Last night’s statement issued on behalf of the Irish Sports Council merely confirmed as much:

“Athletics Ireland and the Irish Sports Council jointly announce that the Irish Sport Anti-Doping Disciplinary Panel has determined that Martin Fagan, an athlete affiliated to Athletics Ireland, has committed an anti-doping rule violation.

“The panel found that, contrary to Article 2.1 of the Irish Anti-Doping Rules, Mr Fagan, tested positive for the presence of a prohibited substance or its metabolite or marker, recombinant erythropoietin (EPO), in a sample of his urine collected on behalf of the Irish Sports Council during out of competition testing at Tucson, Arizona, on the December 10th, 2011.

“Mr Fagan has been sanctioned, subject to his right to appeal within 14 days, by the imposition on him of a period of ineligibility for two years.

“The panel has decided that because of the prompt admission of the violation by Mr Fagan the appropriate commencement date for the period of ineligibility is December 10th, 2011, the date on which the sample was collected.”

Effectively this means Fagan would be free to compete again from December 11th, 2013, when he would still only be 30 – but in the process of outlining his deeper problems to The Irish Times he admitted that getting back into competitive running was the very least of his concerns, and something he wasn’t even contemplating right now.

“Maybe I’ll miss it someday,” he says. “But right now I think back on my career with very little satisfaction. Even making the Olympics in 2008. Running really only became a job. I’d show up at a race and count the runners I could beat, and figure I might make $400. All the fun was gone, all the enjoyment.”

Not being able to get a job, he says, might actually have contributed to his downfall: due to US immigration issues at the end of 2007, he had to give up his student visa and purchase a professional athletes visa, which prohibited any employment; “I would have washed dishes, anything, just to meet new people, just have some life outside of running.”

As well as rebuilding his well-being, mentally first, then perhaps physically – he’ll also be dealing with the quite substantial debt that he’s built up over the past four years. Before leaving America last month he returned his car by voluntary repossession – “which is not a good thing” – yet found himself far more heart-broken about having to give up his dog, too.

But he’s already submitted a CAO application to return for an undergraduate degree, possibly in social work, maybe even counselling.
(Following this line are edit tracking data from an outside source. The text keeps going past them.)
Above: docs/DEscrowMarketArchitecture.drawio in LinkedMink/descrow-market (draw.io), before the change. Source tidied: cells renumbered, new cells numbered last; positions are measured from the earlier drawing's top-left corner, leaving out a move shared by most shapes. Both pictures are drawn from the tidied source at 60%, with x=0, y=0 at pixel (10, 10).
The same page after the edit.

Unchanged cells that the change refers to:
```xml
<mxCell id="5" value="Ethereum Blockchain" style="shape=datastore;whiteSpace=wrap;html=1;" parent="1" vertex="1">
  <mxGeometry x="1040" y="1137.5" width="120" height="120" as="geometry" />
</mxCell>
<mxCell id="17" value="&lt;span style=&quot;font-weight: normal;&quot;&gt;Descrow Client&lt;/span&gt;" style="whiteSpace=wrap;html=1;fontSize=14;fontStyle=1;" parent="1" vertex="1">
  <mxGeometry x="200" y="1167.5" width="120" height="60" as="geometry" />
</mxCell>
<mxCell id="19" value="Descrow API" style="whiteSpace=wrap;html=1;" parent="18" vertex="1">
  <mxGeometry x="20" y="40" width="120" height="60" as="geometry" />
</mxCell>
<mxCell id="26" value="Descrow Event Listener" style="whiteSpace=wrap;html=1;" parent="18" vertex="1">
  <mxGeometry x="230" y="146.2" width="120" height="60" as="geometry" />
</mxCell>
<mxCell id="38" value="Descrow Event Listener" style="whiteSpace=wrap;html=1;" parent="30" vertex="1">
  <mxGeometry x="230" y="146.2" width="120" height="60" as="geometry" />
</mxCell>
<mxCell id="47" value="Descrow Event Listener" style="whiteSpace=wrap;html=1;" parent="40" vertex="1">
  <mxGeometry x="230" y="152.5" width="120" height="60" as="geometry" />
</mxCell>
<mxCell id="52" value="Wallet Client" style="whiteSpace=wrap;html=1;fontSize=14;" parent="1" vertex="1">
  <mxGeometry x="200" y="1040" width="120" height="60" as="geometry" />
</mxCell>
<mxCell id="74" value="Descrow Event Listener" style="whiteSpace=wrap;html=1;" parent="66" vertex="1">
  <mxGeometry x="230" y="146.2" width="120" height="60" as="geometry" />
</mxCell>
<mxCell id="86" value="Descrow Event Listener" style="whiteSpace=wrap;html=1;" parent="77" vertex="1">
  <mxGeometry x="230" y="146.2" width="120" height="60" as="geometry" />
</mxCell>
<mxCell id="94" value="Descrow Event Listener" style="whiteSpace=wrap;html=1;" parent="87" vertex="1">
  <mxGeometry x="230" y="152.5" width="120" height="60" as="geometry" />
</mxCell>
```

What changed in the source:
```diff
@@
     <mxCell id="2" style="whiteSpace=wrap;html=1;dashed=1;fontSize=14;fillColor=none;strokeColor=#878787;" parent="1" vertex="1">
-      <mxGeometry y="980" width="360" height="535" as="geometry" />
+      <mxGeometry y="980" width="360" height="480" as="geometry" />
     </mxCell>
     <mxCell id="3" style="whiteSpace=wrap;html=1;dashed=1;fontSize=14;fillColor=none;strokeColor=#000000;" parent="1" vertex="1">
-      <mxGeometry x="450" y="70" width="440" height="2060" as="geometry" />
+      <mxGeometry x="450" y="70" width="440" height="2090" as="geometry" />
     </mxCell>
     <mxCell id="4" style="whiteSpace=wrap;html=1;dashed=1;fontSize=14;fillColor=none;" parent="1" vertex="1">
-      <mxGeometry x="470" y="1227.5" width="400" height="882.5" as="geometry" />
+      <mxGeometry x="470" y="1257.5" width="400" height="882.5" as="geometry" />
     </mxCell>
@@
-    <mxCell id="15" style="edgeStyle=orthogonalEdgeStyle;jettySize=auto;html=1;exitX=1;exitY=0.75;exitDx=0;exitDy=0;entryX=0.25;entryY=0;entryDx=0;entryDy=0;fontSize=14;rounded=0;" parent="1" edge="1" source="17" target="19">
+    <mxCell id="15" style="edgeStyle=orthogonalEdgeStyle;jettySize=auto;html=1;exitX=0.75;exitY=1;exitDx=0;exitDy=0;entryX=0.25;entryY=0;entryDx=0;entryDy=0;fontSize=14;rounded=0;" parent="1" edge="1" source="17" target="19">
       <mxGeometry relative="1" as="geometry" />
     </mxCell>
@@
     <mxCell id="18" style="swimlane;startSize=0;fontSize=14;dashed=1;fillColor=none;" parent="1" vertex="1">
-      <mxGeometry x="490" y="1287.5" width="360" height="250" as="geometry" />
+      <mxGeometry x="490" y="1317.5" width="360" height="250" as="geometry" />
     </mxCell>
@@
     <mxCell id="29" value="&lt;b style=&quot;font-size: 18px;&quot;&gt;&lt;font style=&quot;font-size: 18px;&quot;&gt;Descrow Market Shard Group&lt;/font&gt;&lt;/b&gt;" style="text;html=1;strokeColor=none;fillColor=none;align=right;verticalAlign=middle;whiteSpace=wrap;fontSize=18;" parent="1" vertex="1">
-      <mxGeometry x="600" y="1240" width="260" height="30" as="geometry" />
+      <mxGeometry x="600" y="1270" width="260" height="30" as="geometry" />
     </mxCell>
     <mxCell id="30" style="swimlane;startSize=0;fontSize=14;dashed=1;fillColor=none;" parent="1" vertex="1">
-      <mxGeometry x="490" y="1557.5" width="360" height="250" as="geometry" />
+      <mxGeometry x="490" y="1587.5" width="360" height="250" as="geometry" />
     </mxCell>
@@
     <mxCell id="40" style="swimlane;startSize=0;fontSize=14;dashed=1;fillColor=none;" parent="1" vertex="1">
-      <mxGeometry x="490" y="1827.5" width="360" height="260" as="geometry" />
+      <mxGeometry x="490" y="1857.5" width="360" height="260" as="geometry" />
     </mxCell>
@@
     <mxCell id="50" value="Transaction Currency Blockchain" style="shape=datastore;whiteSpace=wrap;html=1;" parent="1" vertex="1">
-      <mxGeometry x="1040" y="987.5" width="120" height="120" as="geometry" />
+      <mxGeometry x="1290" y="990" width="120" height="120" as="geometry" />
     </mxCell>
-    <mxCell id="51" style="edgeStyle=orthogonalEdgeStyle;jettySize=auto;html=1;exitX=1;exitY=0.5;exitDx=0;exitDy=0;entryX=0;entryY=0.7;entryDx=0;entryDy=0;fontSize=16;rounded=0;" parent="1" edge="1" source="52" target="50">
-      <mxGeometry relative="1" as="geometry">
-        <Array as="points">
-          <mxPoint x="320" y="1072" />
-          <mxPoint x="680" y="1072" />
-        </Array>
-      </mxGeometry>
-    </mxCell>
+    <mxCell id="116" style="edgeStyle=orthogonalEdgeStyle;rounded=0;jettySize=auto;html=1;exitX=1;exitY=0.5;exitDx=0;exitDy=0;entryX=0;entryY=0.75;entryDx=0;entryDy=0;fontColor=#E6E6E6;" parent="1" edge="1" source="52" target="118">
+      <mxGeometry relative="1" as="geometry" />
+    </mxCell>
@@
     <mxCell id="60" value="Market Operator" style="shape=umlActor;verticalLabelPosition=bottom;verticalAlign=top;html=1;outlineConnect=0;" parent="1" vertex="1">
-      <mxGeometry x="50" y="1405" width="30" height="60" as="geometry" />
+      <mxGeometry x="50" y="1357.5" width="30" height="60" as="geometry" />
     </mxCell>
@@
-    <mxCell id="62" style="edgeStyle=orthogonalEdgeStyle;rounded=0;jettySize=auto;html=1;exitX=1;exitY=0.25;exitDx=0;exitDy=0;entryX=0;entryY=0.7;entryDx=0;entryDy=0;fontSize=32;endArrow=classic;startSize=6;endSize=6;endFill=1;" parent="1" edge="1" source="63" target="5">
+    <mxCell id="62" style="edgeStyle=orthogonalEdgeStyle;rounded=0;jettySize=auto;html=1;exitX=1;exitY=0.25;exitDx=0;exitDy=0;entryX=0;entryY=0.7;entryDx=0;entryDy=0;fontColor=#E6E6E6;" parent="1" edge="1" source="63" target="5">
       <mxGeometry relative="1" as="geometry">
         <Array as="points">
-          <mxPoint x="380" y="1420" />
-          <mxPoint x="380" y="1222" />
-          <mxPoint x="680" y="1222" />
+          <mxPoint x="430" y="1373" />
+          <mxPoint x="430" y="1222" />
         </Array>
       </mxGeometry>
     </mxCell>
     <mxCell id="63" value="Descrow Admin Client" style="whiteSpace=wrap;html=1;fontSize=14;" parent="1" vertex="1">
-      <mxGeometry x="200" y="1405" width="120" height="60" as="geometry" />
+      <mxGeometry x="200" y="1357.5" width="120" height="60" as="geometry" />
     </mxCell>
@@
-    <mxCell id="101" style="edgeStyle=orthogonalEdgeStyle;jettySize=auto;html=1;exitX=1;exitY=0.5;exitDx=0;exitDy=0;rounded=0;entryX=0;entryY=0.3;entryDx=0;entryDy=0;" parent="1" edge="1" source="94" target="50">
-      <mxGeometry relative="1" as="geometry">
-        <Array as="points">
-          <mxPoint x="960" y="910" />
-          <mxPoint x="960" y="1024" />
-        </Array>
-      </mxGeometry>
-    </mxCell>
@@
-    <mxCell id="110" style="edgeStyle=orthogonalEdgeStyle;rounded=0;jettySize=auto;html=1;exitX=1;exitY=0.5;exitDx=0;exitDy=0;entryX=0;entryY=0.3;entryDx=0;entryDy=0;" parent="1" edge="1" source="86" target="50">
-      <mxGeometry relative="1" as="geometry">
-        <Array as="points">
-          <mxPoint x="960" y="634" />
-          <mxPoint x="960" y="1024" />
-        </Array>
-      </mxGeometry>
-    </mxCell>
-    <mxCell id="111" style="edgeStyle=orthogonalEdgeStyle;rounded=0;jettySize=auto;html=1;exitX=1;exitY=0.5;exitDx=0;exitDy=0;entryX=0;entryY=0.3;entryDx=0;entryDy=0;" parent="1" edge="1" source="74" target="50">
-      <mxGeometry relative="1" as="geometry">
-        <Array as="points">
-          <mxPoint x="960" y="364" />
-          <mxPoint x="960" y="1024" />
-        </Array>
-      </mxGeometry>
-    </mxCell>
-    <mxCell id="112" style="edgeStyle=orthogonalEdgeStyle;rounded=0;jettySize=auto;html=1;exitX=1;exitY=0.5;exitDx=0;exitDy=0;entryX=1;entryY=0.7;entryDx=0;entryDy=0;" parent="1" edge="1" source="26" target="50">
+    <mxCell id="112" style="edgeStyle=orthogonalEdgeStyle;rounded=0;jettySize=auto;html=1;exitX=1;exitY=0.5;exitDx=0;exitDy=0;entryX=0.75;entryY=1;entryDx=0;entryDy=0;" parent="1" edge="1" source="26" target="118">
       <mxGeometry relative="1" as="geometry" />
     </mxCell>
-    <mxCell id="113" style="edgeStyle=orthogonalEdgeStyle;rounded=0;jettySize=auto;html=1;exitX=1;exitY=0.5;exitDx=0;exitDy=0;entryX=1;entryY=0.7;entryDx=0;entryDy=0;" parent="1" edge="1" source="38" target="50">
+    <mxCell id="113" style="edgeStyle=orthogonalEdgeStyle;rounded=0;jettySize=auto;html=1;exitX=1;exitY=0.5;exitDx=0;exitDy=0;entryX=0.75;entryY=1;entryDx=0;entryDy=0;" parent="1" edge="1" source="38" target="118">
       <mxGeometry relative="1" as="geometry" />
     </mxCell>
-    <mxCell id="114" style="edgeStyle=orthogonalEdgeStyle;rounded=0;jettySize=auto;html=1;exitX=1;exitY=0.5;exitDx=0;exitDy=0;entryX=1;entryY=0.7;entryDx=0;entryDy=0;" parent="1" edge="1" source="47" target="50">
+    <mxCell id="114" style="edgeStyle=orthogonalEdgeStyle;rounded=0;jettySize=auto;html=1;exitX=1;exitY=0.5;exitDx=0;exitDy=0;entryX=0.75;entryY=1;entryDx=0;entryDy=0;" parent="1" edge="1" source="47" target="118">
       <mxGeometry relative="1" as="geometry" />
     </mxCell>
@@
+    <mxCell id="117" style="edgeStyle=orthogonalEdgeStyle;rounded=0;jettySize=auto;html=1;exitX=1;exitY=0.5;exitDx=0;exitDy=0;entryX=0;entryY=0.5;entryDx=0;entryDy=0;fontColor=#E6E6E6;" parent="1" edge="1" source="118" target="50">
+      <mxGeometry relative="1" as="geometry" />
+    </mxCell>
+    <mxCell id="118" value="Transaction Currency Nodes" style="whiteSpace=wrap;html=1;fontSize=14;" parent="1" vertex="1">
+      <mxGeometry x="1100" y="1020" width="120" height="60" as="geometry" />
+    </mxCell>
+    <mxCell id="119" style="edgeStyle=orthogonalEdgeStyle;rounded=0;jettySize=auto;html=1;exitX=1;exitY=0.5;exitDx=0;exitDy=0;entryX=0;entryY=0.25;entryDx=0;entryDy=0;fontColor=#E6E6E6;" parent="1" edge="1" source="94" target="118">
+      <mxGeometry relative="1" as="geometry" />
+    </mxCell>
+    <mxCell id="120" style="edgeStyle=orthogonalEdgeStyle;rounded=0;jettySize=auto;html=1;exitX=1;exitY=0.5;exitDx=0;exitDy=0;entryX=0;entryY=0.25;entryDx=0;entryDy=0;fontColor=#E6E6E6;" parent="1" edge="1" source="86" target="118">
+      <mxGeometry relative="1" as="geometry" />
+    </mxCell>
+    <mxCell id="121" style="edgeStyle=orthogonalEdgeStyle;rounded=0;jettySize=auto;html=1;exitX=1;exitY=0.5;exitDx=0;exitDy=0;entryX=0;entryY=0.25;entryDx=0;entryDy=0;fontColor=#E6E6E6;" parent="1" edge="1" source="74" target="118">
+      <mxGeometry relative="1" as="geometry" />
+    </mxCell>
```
Fagan realises some people will always accuse him of being a drugs cheat, and he can deal with that; but at least in this next phase of his life nobody can accuse him of not being able to speak from experience.